## Work task
Each entry must be written out again exactly as it stands.

(Beginning of Dataset excerpts)

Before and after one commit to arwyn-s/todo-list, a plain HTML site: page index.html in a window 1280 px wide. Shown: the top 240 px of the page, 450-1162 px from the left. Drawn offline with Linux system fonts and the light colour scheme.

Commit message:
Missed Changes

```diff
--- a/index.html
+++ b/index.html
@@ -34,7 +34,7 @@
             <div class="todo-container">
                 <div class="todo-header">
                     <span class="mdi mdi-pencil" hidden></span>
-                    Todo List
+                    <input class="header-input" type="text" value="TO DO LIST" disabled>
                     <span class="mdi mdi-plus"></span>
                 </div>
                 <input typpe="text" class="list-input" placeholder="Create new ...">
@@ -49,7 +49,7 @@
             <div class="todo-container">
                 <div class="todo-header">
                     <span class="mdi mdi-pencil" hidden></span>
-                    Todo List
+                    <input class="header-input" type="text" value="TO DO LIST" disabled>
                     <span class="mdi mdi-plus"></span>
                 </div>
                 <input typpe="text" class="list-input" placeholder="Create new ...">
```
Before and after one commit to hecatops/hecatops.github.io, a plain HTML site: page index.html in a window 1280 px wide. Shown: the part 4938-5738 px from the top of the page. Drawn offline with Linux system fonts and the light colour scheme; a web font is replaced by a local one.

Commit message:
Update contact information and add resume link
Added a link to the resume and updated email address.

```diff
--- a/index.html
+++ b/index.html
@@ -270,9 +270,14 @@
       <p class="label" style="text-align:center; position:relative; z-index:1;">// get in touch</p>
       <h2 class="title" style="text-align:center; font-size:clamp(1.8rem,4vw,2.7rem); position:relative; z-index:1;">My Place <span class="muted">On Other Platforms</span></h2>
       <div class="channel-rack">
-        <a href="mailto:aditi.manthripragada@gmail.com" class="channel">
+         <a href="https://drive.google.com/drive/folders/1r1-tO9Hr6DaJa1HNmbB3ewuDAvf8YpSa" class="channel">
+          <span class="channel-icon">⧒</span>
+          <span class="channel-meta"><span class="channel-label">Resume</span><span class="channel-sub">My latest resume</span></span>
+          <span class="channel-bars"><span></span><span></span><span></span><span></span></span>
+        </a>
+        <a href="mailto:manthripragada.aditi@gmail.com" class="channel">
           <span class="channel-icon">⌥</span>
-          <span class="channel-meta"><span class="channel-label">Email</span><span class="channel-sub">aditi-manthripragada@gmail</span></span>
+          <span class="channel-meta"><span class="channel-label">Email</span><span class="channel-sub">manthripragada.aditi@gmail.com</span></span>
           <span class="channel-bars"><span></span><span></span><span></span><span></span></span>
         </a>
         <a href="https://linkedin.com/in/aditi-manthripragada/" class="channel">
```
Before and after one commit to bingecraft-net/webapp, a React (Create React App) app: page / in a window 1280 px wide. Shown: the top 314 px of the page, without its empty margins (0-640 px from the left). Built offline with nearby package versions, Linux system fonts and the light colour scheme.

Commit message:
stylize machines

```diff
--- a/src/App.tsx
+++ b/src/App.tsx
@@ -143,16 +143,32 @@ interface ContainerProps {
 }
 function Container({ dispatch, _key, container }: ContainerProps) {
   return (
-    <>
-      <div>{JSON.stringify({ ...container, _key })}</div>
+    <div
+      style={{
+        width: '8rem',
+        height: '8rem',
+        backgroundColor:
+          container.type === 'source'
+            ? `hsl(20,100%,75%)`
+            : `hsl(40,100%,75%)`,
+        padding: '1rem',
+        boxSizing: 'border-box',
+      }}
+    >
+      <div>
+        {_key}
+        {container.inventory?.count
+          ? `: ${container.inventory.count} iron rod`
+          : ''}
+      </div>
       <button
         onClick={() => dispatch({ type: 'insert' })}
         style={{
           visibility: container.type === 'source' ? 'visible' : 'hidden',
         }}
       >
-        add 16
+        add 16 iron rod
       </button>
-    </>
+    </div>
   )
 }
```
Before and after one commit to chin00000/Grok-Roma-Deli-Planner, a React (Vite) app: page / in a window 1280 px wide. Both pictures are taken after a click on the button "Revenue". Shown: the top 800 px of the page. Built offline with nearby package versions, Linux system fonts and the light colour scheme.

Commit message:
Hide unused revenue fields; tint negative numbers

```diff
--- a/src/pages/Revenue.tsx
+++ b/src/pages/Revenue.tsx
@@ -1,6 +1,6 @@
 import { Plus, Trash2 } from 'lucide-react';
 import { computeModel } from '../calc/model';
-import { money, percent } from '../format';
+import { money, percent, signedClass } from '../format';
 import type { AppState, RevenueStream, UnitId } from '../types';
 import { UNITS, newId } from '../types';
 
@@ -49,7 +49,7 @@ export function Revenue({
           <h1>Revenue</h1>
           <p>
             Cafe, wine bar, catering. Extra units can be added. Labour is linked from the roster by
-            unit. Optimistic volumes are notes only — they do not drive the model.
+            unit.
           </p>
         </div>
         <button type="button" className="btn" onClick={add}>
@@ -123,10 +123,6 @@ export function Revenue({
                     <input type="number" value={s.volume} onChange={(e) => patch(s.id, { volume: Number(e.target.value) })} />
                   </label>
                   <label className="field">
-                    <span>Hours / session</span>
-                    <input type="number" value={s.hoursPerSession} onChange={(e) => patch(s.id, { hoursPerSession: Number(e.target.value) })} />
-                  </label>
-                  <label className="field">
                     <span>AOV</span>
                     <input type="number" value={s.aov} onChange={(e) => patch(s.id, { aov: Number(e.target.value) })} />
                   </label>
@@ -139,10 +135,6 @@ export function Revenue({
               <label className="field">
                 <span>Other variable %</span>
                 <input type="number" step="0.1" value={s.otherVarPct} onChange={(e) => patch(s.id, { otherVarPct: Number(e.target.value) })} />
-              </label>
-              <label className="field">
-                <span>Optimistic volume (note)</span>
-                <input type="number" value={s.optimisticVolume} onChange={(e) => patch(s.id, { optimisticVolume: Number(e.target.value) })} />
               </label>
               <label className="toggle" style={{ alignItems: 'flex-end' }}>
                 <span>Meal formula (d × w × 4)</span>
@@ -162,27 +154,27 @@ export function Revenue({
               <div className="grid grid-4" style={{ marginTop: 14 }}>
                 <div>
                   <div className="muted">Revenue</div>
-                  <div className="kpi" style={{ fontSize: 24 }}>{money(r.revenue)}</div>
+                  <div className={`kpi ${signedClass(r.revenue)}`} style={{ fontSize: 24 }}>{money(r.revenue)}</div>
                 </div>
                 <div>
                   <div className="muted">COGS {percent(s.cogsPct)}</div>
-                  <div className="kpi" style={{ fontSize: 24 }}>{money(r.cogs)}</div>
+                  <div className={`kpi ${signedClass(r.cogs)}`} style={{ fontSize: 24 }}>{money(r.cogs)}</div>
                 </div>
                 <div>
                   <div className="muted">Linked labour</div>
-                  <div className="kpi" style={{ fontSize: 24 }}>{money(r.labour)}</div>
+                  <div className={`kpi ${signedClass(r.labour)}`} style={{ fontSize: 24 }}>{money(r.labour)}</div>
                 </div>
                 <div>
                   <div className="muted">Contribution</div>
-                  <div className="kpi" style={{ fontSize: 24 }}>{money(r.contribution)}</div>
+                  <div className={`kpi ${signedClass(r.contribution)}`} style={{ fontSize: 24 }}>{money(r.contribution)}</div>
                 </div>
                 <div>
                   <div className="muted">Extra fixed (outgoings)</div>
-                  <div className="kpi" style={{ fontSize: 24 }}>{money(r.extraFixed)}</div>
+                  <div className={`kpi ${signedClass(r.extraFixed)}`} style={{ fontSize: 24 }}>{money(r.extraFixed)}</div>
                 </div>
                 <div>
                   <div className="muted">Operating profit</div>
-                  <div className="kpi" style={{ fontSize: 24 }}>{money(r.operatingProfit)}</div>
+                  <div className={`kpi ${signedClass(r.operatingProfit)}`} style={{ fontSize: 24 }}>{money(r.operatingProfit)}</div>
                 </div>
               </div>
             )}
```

(End of Dataset excerpts)

## Completed exercise
Before and after one commit to arwyn-s/todo-list, a plain HTML site: page index.html in a window 1280 px wide. Shown: the top 240 px of the page, 450-1162 px from the left. Drawn offline with Linux system fonts and the light colour scheme.

Commit message:
Missed Changes

```diff
--- a/index.html
+++ b/index.html
@@ -34,7 +34,7 @@
             <div class="todo-container">
                 <div class="todo-header">
                     <span class="mdi mdi-pencil" hidden></span>
-                    Todo List
+                    <input class="header-input" type="text" value="TO DO LIST" disabled>
                     <span class="mdi mdi-plus"></span>
                 </div>
                 <input typpe="text" class="list-input" placeholder="Create new ...">
@@ -49,7 +49,7 @@
             <div class="todo-container">
                 <div class="todo-header">
                     <span class="mdi mdi-pencil" hidden></span>
-                    Todo List
+                    <input class="header-input" type="text" value="TO DO LIST" disabled>
                     <span class="mdi mdi-plus"></span>
                 </div>
                 <input typpe="text" class="list-input" placeholder="Create new ...">
```
Before and after one commit to hecatops/hecatops.github.io, a plain HTML site: page index.html in a window 1280 px wide. Shown: the part 4938-5738 px from the top of the page. Drawn offline with Linux system fonts and the light colour scheme; a web font is replaced by a local one.

Commit message:
Update contact information and add resume link
Added a link to the resume and updated email address.

```diff
--- a/index.html
+++ b/index.html
@@ -270,9 +270,14 @@
       <p class="label" style="text-align:center; position:relative; z-index:1;">// get in touch</p>
       <h2 class="title" style="text-align:center; font-size:clamp(1.8rem,4vw,2.7rem); position:relative; z-index:1;">My Place <span class="muted">On Other Platforms</span></h2>
       <div class="channel-rack">
-        <a href="mailto:aditi.manthripragada@gmail.com" class="channel">
+         <a href="https://drive.google.com/drive/folders/1r1-tO9Hr6DaJa1HNmbB3ewuDAvf8YpSa" class="channel">
+          <span class="channel-icon">⧒</span>
+          <span class="channel-meta"><span class="channel-label">Resume</span><span class="channel-sub">My latest resume</span></span>
+          <span class="channel-bars"><span></span><span></span><span></span><span></span></span>
+        </a>
+        <a href="mailto:manthripragada.aditi@gmail.com" class="channel">
           <span class="channel-icon">⌥</span>
-          <span class="channel-meta"><span class="channel-label">Email</span><span class="channel-sub">aditi-manthripragada@gmail</span></span>
+          <span class="channel-meta"><span class="channel-label">Email</span><span class="channel-sub">manthripragada.aditi@gmail.com</span></span>
           <span class="channel-bars"><span></span><span></span><span></span><span></span></span>
         </a>
         <a href="https://linkedin.com/in/aditi-manthripragada/" class="channel">
```
Before and after one commit to bingecraft-net/webapp, a React (Create React App) app: page / in a window 1280 px wide. Shown: the top 314 px of the page, without its empty margins (0-640 px from the left). Built offline with nearby package versions, Linux system fonts and the light colour scheme.

Commit message:
stylize machines

```diff
--- a/src/App.tsx
+++ b/src/App.tsx
@@ -143,16 +143,32 @@ interface ContainerProps {
 }
 function Container({ dispatch, _key, container }: ContainerProps) {
   return (
-    <>
-      <div>{JSON.stringify({ ...container, _key })}</div>
+    <div
+      style={{
+        width: '8rem',
+        height: '8rem',
+        backgroundColor:
+          container.type === 'source'
+            ? `hsl(20,100%,75%)`
+            : `hsl(40,100%,75%)`,
+        padding: '1rem',
+        boxSizing: 'border-box',
+      }}
+    >
+      <div>
+        {_key}
+        {container.inventory?.count
+          ? `: ${container.inventory.count} iron rod`
+          : ''}
+      </div>
       <button
         onClick={() => dispatch({ type: 'insert' })}
         style={{
           visibility: container.type === 'source' ? 'visible' : 'hidden',
         }}
       >
-        add 16
+        add 16 iron rod
       </button>
-    </>
+    </div>
   )
 }
```
Before and after one commit to chin00000/Grok-Roma-Deli-Planner, a React (Vite) app: page / in a window 1280 px wide. Both pictures are taken after a click on the button "Revenue". Shown: the top 800 px of the page. Built offline with nearby package versions, Linux system fonts and the light colour scheme.

Commit message:
Hide unused revenue fields; tint negative numbers

```diff
--- a/src/pages/Revenue.tsx
+++ b/src/pages/Revenue.tsx
@@ -1,6 +1,6 @@
 import { Plus, Trash2 } from 'lucide-react';
 import { computeModel } from '../calc/model';
-import { money, percent } from '../format';
+import { money, percent, signedClass } from '../format';
 import type { AppState, RevenueStream, UnitId } from '../types';
 import { UNITS, newId } from '../types';
 
@@ -49,7 +49,7 @@ export function Revenue({
           <h1>Revenue</h1>
           <p>
             Cafe, wine bar, catering. Extra units can be added. Labour is linked from the roster by
-            unit. Optimistic volumes are notes only — they do not drive the model.
+            unit.
           </p>
         </div>
         <button type="button" className="btn" onClick={add}>
@@ -123,10 +123,6 @@ export function Revenue({
                     <input type="number" value={s.volume} onChange={(e) => patch(s.id, { volume: Number(e.target.value) })} />
                   </label>
                   <label className="field">
-                    <span>Hours / session</span>
-                    <input type="number" value={s.hoursPerSession} onChange={(e) => patch(s.id, { hoursPerSession: Number(e.target.value) })} />
-                  </label>
-                  <label className="field">
                     <span>AOV</span>
                     <input type="number" value={s.aov} onChange={(e) => patch(s.id, { aov: Number(e.target.value) })} />
                   </label>
@@ -139,10 +135,6 @@ export function Revenue({
               <label className="field">
                 <span>Other variable %</span>
                 <input type="number" step="0.1" value={s.otherVarPct} onChange={(e) => patch(s.id, { otherVarPct: Number(e.target.value) })} />
-              </label>
-              <label className="field">
-                <span>Optimistic volume (note)</span>
-                <input type="number" value={s.optimisticVolume} onChange={(e) => patch(s.id, { optimisticVolume: Number(e.target.value) })} />
               </label>
               <label className="toggle" style={{ alignItems: 'flex-end' }}>
                 <span>Meal formula (d × w × 4)</span>
@@ -162,27 +154,27 @@ export function Revenue({
               <div className="grid grid-4" style={{ marginTop: 14 }}>
                 <div>
                   <div className="muted">Revenue</div>
-                  <div className="kpi" style={{ fontSize: 24 }}>{money(r.revenue)}</div>
+                  <div className={`kpi ${signedClass(r.revenue)}`} style={{ fontSize: 24 }}>{money(r.revenue)}</div>
                 </div>
                 <div>
                   <div className="muted">COGS {percent(s.cogsPct)}</div>
-                  <div className="kpi" style={{ fontSize: 24 }}>{money(r.cogs)}</div>
+                  <div className={`kpi ${signedClass(r.cogs)}`} style={{ fontSize: 24 }}>{money(r.cogs)}</div>
                 </div>
                 <div>
                   <div className="muted">Linked labour</div>
-                  <div className="kpi" style={{ fontSize: 24 }}>{money(r.labour)}</div>
+                  <div className={`kpi ${signedClass(r.labour)}`} style={{ fontSize: 24 }}>{money(r.labour)}</div>
                 </div>
                 <div>
                   <div className="muted">Contribution</div>
-                  <div className="kpi" style={{ fontSize: 24 }}>{money(r.contribution)}</div>
+                  <div className={`kpi ${signedClass(r.contribution)}`} style={{ fontSize: 24 }}>{money(r.contribution)}</div>
                 </div>
                 <div>
                   <div className="muted">Extra fixed (outgoings)</div>
-                  <div className="kpi" style={{ fontSize: 24 }}>{money(r.extraFixed)}</div>
+                  <div className={`kpi ${signedClass(r.extraFixed)}`} style={{ fontSize: 24 }}>{money(r.extraFixed)}</div>
                 </div>
                 <div>
                   <div className="muted">Operating profit</div>
-                  <div className="kpi" style={{ fontSize: 24 }}>{money(r.operatingProfit)}</div>
+                  <div className={`kpi ${signedClass(r.operatingProfit)}`} style={{ fontSize: 24 }}>{money(r.operatingProfit)}</div>
                 </div>
               </div>
             )}
```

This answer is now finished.